■ Recorded data:
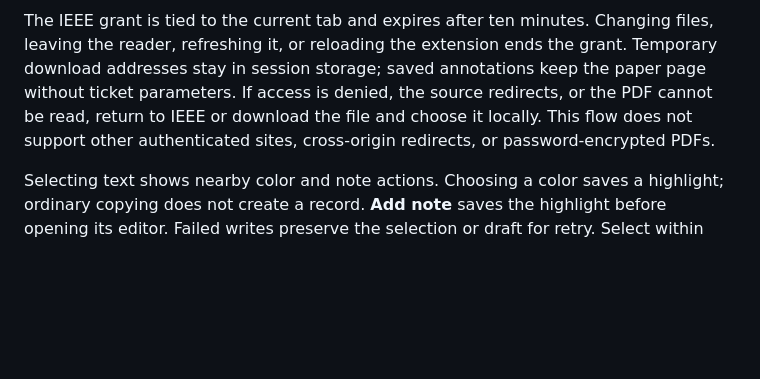
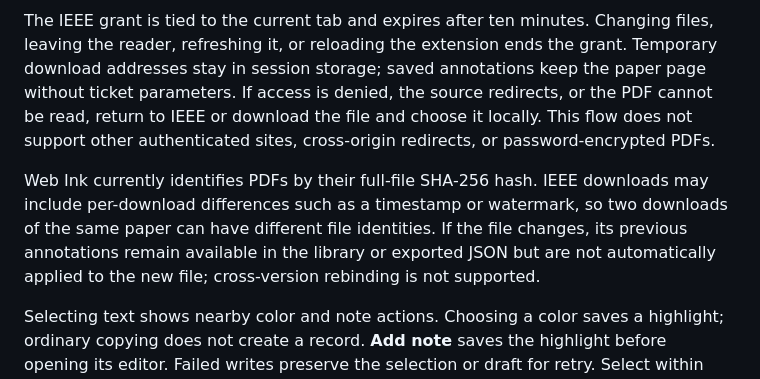
Before and after one commit to Kinono1/web-ink, a Markdown page: docs/USAGE.en.md, the part around the change. Drawn GitHub-style; blank space fills up the shorter version.

Commit message:
docs: clarify IEEE download identity and saved annotation recovery

```diff
--- a/docs/USAGE.en.md
+++ b/docs/USAGE.en.md
@@ -42,6 +42,8 @@ While viewing a PDF, click the floating pen and choose **Open current PDF**. Web
 On an HTTPS paper page at `ieeexplore.ieee.org` where you are already signed in, choose **Open using IEEE sign-in** from the floating-pen menu or Web Ink's existing side panel; grant Chrome's optional IEEE site access if requested. The Web Ink reader opens in the same tab and keeps **Return to original reader**. This explicit flow is limited to observed same-origin HTTPS PDF sources from that IEEE page or its bounded, inert wrapper HTML. Requests use the current browser sign-in (`credentials: 'include'`), disable HTTP caching (`cache: 'no-store'`), and reject redirects (`redirect: 'error'`). Web Ink does not read Cookie values or passwords. Ordinary public PDF requests still omit credentials, use browser cache revalidation, and reject redirects.
 
 The IEEE grant is tied to the current tab and expires after ten minutes. Changing files, leaving the reader, refreshing it, or reloading the extension ends the grant. Temporary download addresses stay in session storage; saved annotations keep the paper page without ticket parameters. If access is denied, the source redirects, or the PDF cannot be read, return to IEEE or download the file and choose it locally. This flow does not support other authenticated sites, cross-origin redirects, or password-encrypted PDFs.
+
+Web Ink currently identifies PDFs by their full-file SHA-256 hash. IEEE downloads may include per-download differences such as a timestamp or watermark, so two downloads of the same paper can have different file identities. If the file changes, its previous annotations remain available in the library or exported JSON but are not automatically applied to the new file; cross-version rebinding is not supported.
 
 Selecting text shows nearby color and note actions. Choosing a color saves a highlight; ordinary copying does not create a record. **Add note** saves the highlight before opening its editor. Failed writes preserve the selection or draft for retry. Select within one page rather than across page breaks. **Show annotations** controls saved overlays independently of creation. Rotation, area drawing, other files and the library live in **More**.
 
```
Also changed, not shown: docs/USAGE.zh-CN.md (+1 -0 lines).
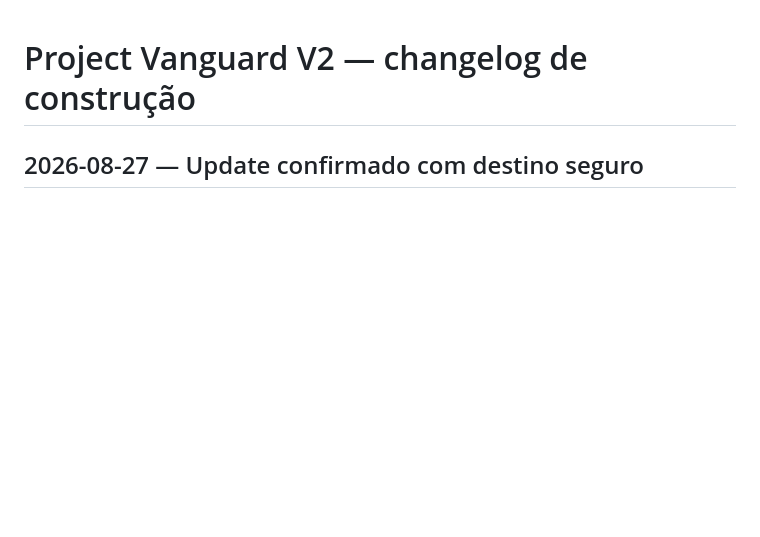
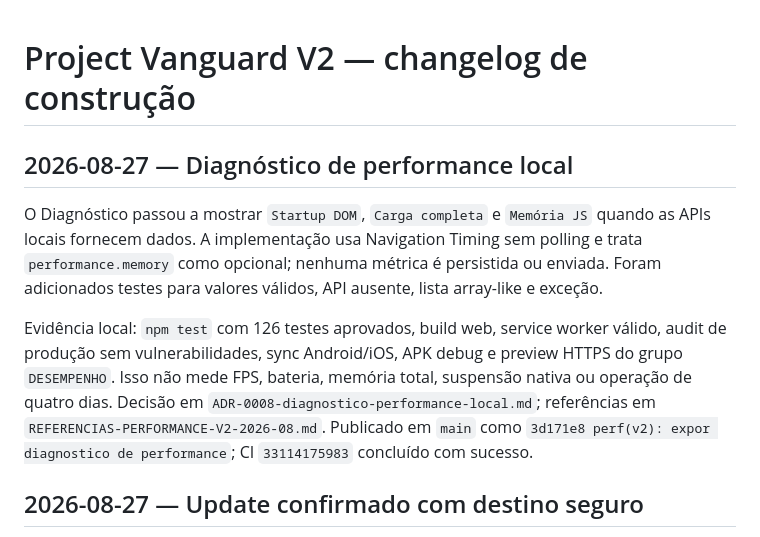
Before and after one commit to Lucas-Belucci-Bellini/Project-Vanguard, a Markdown page: V2_CHANGELOG.md, the part around the change. Drawn GitHub-style; blank space fills up the shorter version.

Commit message:
docs(v2): registrar diagnostico de performance

```diff
--- a/V2_CHANGELOG.md
+++ b/V2_CHANGELOG.md
@@ -1,4 +1,10 @@
 # Project Vanguard V2 — changelog de construção
+
+## 2026-08-27 — Diagnóstico de performance local
+
+O Diagnóstico passou a mostrar `Startup DOM`, `Carga completa` e `Memória JS` quando as APIs locais fornecem dados. A implementação usa Navigation Timing sem polling e trata `performance.memory` como opcional; nenhuma métrica é persistida ou enviada. Foram adicionados testes para valores válidos, API ausente, lista array-like e exceção.
+
+Evidência local: `npm test` com 126 testes aprovados, build web, service worker válido, audit de produção sem vulnerabilidades, sync Android/iOS, APK debug e preview HTTPS do grupo `DESEMPENHO`. Isso não mede FPS, bateria, memória total, suspensão nativa ou operação de quatro dias. Decisão em `ADR-0008-diagnostico-performance-local.md`; referências em `REFERENCIAS-PERFORMANCE-V2-2026-08.md`. Publicado em `main` como `3d171e8 perf(v2): expor diagnostico de performance`; CI `33114175983` concluído com sucesso.
 
 ## 2026-08-27 — Update confirmado com destino seguro
 
```
Also changed, not shown: V2_PROGRESS.md (+8 -5 lines), V2_STATUS.md (+6 -6 lines).
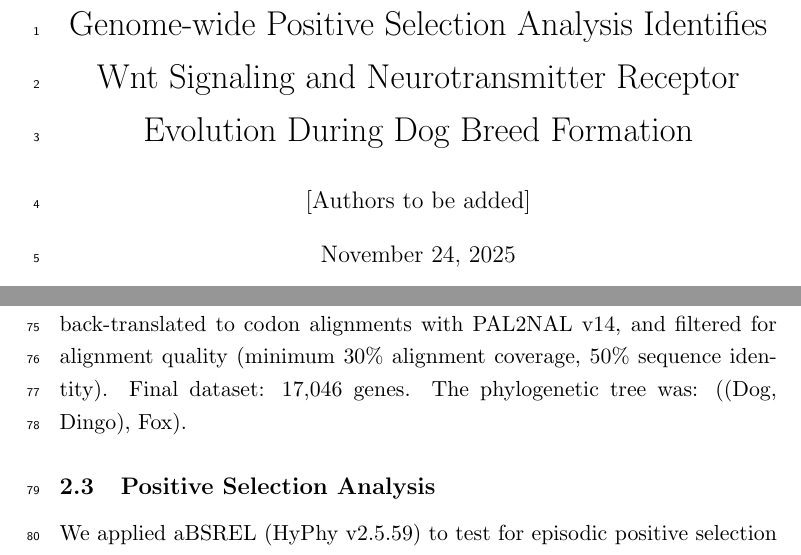
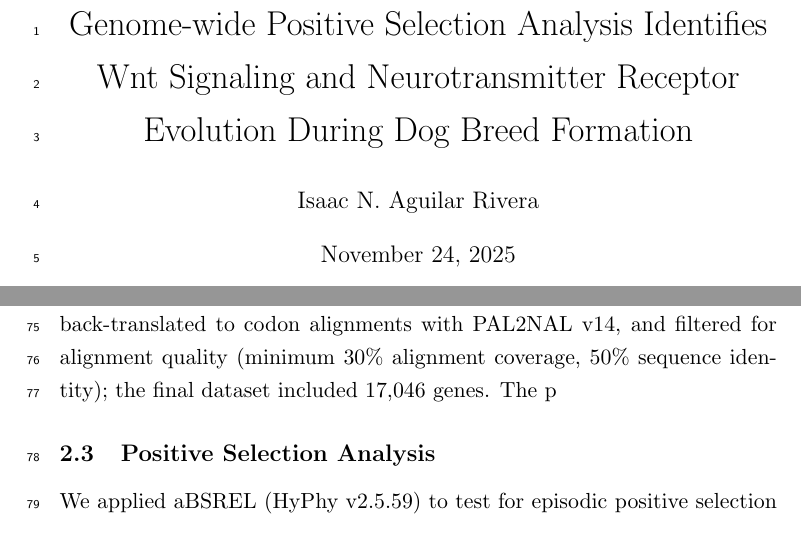
Before and after one commit to biopixl/PhD_Projects, a LaTeX paper (Canids/Claude/manuscript_concise.tex): two parts of pages 1 and 3 of 16, joined at a grey line, cut so that both start at the same text. Compiled offline with pdfLaTeX.

Commit message:
Updates from Overleaf

```diff
--- a/Canids/Claude/manuscript_concise.tex
+++ b/Canids/Claude/manuscript_concise.tex
@@ -10,7 +10,7 @@
 
 \title{Genome-wide Positive Selection Analysis Identifies Wnt Signaling and Neurotransmitter Receptor Evolution During Dog Breed Formation}
 
-\author{[Authors to be added]}
+\author{Isaac N. Aguilar Rivera}
 
 \date{\today}
 
@@ -40,7 +40,7 @@ We obtained reference genomes from Ensembl release 111 \citep{Ensembl2025}: \tex
 
 \subsection{Sequence Alignment and Phylogeny}
 
-Protein sequences were aligned with MAFFT v7.505 (L-INS-i algorithm), back-translated to codon alignments with PAL2NAL v14, and filtered for alignment quality (minimum 30\% alignment coverage, 50\% sequence identity). Final dataset: 17,046 genes. The phylogenetic tree was: ((Dog, Dingo), Fox).
+Protein sequences were aligned with MAFFT v7.505 (L-INS-i algorithm), back-translated to codon alignments with PAL2NAL v14, and filtered for alignment quality (minimum 30\% alignment coverage, 50\% sequence identity); the final dataset included 17,046 genes. The p
 
 \subsection{Positive Selection Analysis}
 
```
Also changed, not shown: Canids/Claude/manuscript_concise.tex (2 more changed lines).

■ Task requirements: In the entries above, how many lines hold the word "Canids"? State the number only.

■ The answer: 4